Exercise aim: The answer must be an exact copy of every entry, with no pictures in it.

Data for processing:
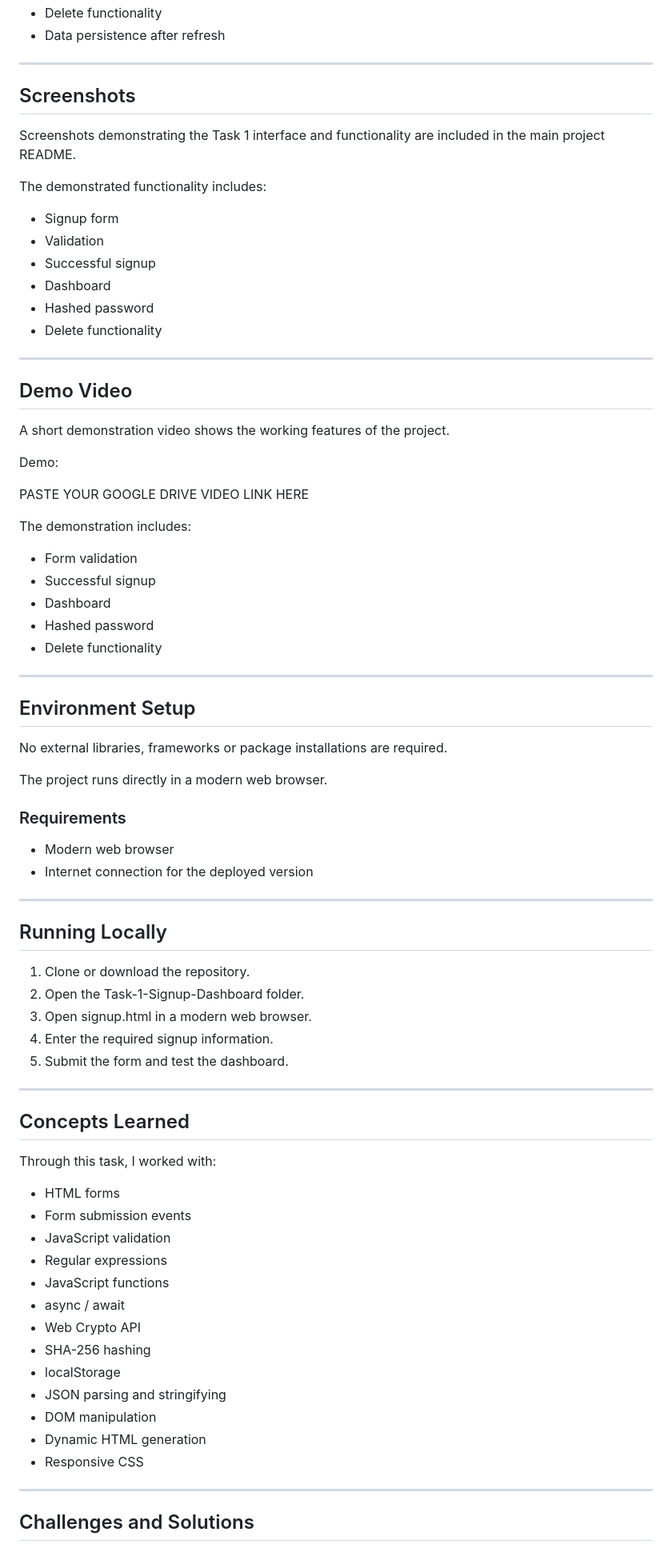
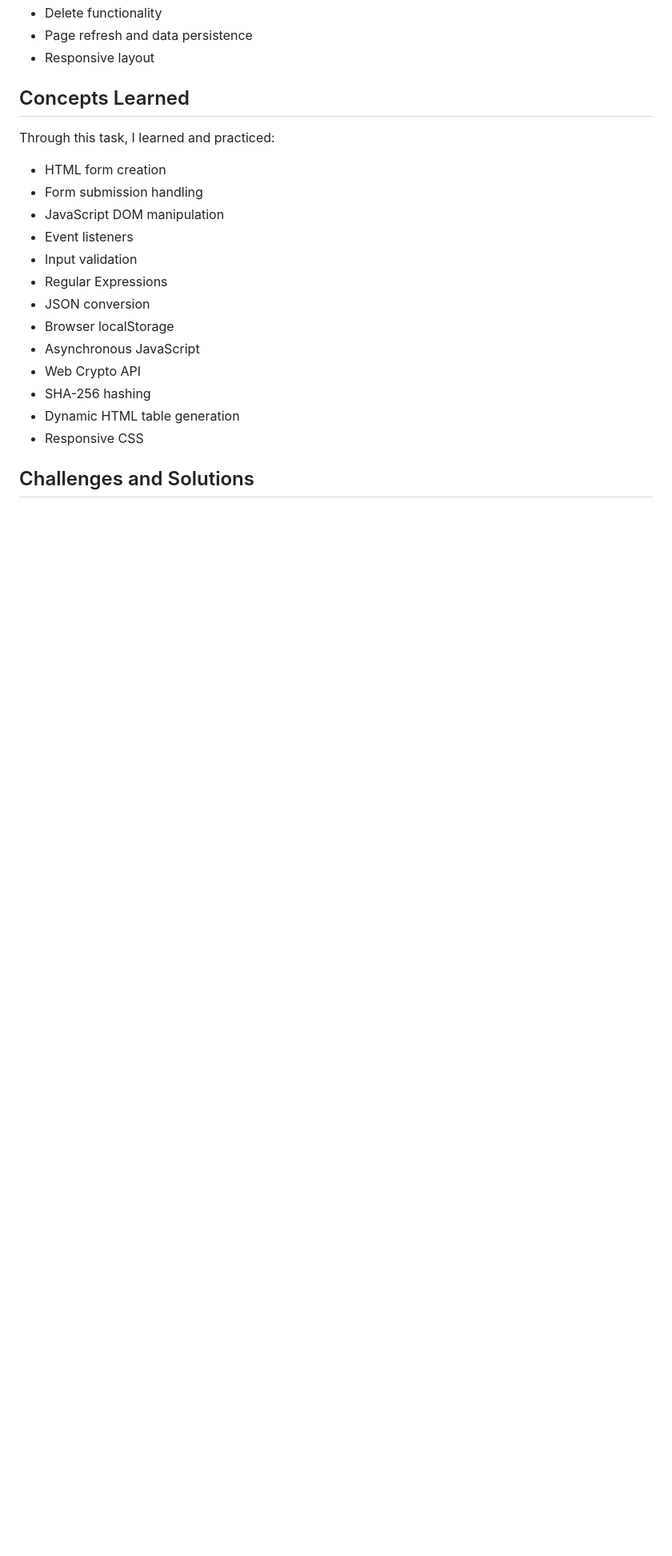
Before and after one commit to Shash123-max/NSCC-Technical-Task, a Markdown page: Task-1-Signup-Dashboard/README.md, the part around one of its changes. Shown at 80% size. Drawn GitHub-style; blank space fills up the shorter version.

```diff
--- a/Task-1-Signup-Dashboard/README.md
+++ b/Task-1-Signup-Dashboard/README.md
@@ -151,83 +149,24 @@ The following cases were tested:
 - Delete functionality
-- Data persistence after refresh
-
----
-
-## Screenshots
-
-Screenshots demonstrating the Task 1 interface and functionality are included in the main project README.
-
-The demonstrated functionality includes:
-
-- Signup form
-- Validation
-- Successful signup
-- Dashboard
-- Hashed password
-- Delete functionality
-
----
-
-## Demo Video
-
-A short demonstration video shows the working features of the project.
-
-Demo:
-
-PASTE YOUR GOOGLE DRIVE VIDEO LINK HERE
-
-The demonstration includes:
-
-- Form validation
-- Successful signup
-- Dashboard
-- Hashed password
-- Delete functionality
-
----
-
-## Environment Setup
-
-No external libraries, frameworks or package installations are required.
-
-The project runs directly in a modern web browser.
-
-### Requirements
-
-- Modern web browser
-- Internet connection for the deployed version
-
----
-
-## Running Locally
-
-1. Clone or download the repository.
-2. Open the Task-1-Signup-Dashboard folder.
-3. Open signup.html in a modern web browser.
-4. Enter the required signup information.
-5. Submit the form and test the dashboard.
-
----
+- Page refresh and data persistence
+- Responsive layout
 
 ## Concepts Learned
 
-Through this task, I worked with:
+Through this task, I learned and practiced:
 
-- HTML forms
-- Form submission events
-- JavaScript validation
-- Regular expressions
-- JavaScript functions
-- async / await
+- HTML form creation
+- Form submission handling
+- JavaScript DOM manipulation
+- Event listeners
+- Input validation
+- Regular Expressions
+- JSON conversion
+- Browser localStorage
+- Asynchronous JavaScript
 - Web Crypto API
 - SHA-256 hashing
-- localStorage
-- JSON parsing and stringifying
-- DOM manipulation
-- Dynamic HTML generation
+- Dynamic HTML table generation
 - Responsive CSS
-
----
 
 ## Challenges and Solutions
 
```
Also changed, not shown: other parts of Task-1-Signup-Dashboard/README.md (+98 -120 lines).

Answer below:
Before and after one commit to Shash123-max/NSCC-Technical-Task, a Markdown page: Task-1-Signup-Dashboard/README.md, the part around one of its changes. Shown at 80% size. Drawn GitHub-style; blank space fills up the shorter version.

```diff
--- a/Task-1-Signup-Dashboard/README.md
+++ b/Task-1-Signup-Dashboard/README.md
@@ -151,83 +149,24 @@ The following cases were tested:
 - Delete functionality
-- Data persistence after refresh
-
----
-
-## Screenshots
-
-Screenshots demonstrating the Task 1 interface and functionality are included in the main project README.
-
-The demonstrated functionality includes:
-
-- Signup form
-- Validation
-- Successful signup
-- Dashboard
-- Hashed password
-- Delete functionality
-
----
-
-## Demo Video
-
-A short demonstration video shows the working features of the project.
-
-Demo:
-
-PASTE YOUR GOOGLE DRIVE VIDEO LINK HERE
-
-The demonstration includes:
-
-- Form validation
-- Successful signup
-- Dashboard
-- Hashed password
-- Delete functionality
-
----
-
-## Environment Setup
-
-No external libraries, frameworks or package installations are required.
-
-The project runs directly in a modern web browser.
-
-### Requirements
-
-- Modern web browser
-- Internet connection for the deployed version
-
----
-
-## Running Locally
-
-1. Clone or download the repository.
-2. Open the Task-1-Signup-Dashboard folder.
-3. Open signup.html in a modern web browser.
-4. Enter the required signup information.
-5. Submit the form and test the dashboard.
-
----
+- Page refresh and data persistence
+- Responsive layout
 
 ## Concepts Learned
 
-Through this task, I worked with:
+Through this task, I learned and practiced:
 
-- HTML forms
-- Form submission events
-- JavaScript validation
-- Regular expressions
-- JavaScript functions
-- async / await
+- HTML form creation
+- Form submission handling
+- JavaScript DOM manipulation
+- Event listeners
+- Input validation
+- Regular Expressions
+- JSON conversion
+- Browser localStorage
+- Asynchronous JavaScript
 - Web Crypto API
 - SHA-256 hashing
-- localStorage
-- JSON parsing and stringifying
-- DOM manipulation
-- Dynamic HTML generation
+- Dynamic HTML table generation
 - Responsive CSS
-
----
 
 ## Challenges and Solutions
 
```
Also changed, not shown: other parts of Task-1-Signup-Dashboard/README.md (+98 -120 lines).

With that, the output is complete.